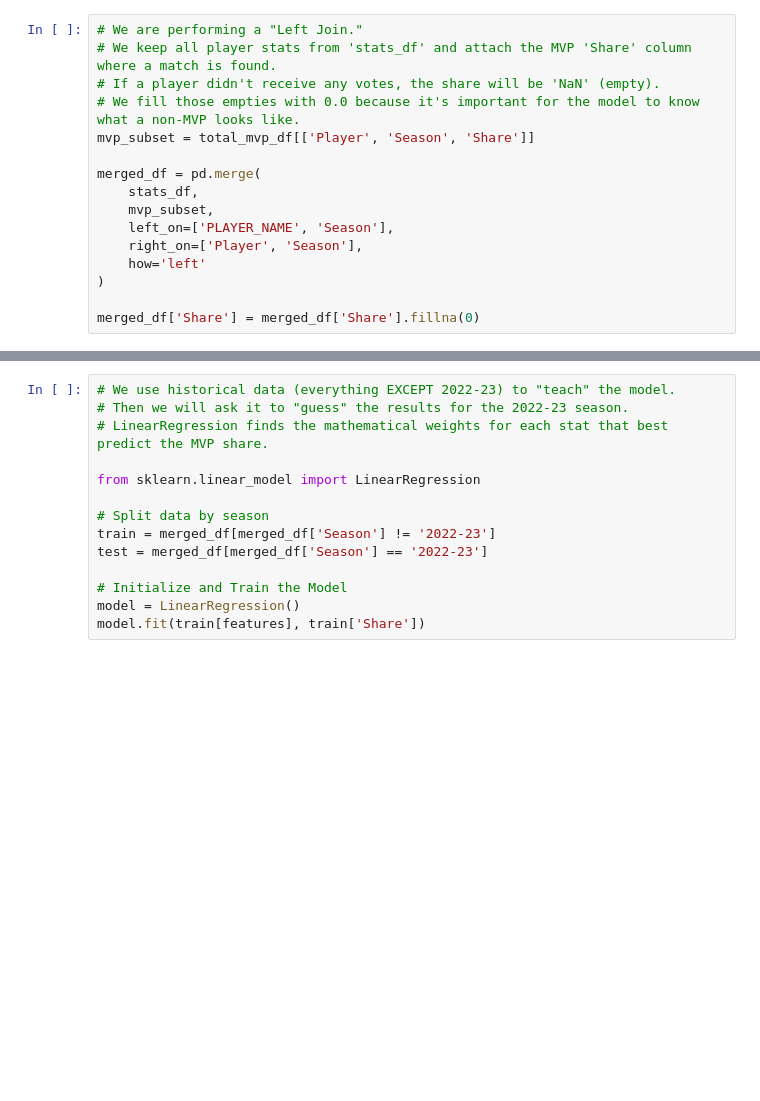
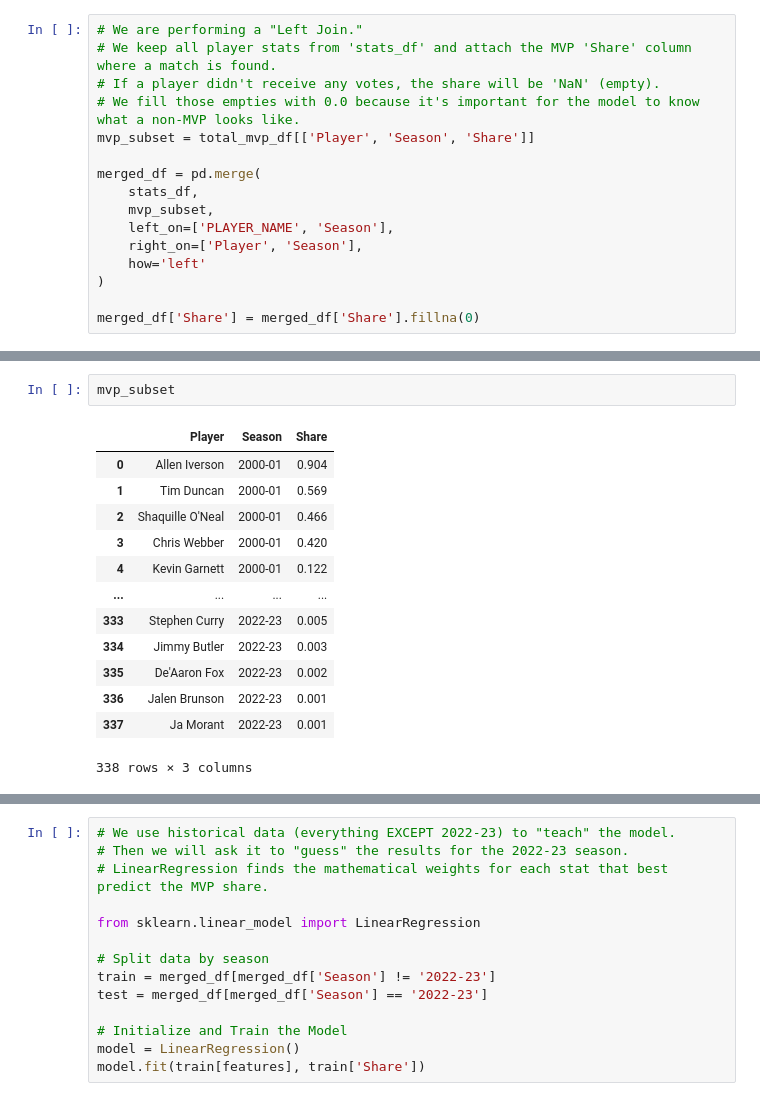
Before and after one commit to 2REYES1/nba-mvp-predictor, a Jupyter notebook: nba_scripts/nba_mvp_predictor.ipynb, the cells around one changed output, grey strips where cells are left out. Cells and saved outputs as stored; diff of their text form; blank space fills up the shorter version.

```diff
--- a/nba_scripts/nba_mvp_predictor.ipynb
+++ b/nba_scripts/nba_mvp_predictor.ipynb
@@ -105,0 +108,16 @@ merged_df['Share'] = merged_df['Share'].fillna(0)
+# %%
+mvp_subset
+# %% [output]
+|  | Player | Season | Share |
+| 0 | Allen Iverson | 2000-01 | 0.904 |
+| 1 | Tim Duncan | 2000-01 | 0.569 |
+| 2 | Shaquille O'Neal | 2000-01 | 0.466 |
+| 3 | Chris Webber | 2000-01 | 0.420 |
+| 4 | Kevin Garnett | 2000-01 | 0.122 |
+| ... | ... | ... | ... |
+| 333 | Stephen Curry | 2022-23 | 0.005 |
+| 334 | Jimmy Butler | 2022-23 | 0.003 |
+| 335 | De'Aaron Fox | 2022-23 | 0.002 |
+| 336 | Jalen Brunson | 2022-23 | 0.001 |
+| 337 | Ja Morant | 2022-23 | 0.001 |
+338 rows × 3 columns
```
Also changed, not shown: parts of 9 cells of this notebook, 1 other file.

_ _ _

Throughout the data above, find each line that includes the string "notebook"; state only how many there are.

_EXERCISE OUTPUT:_
2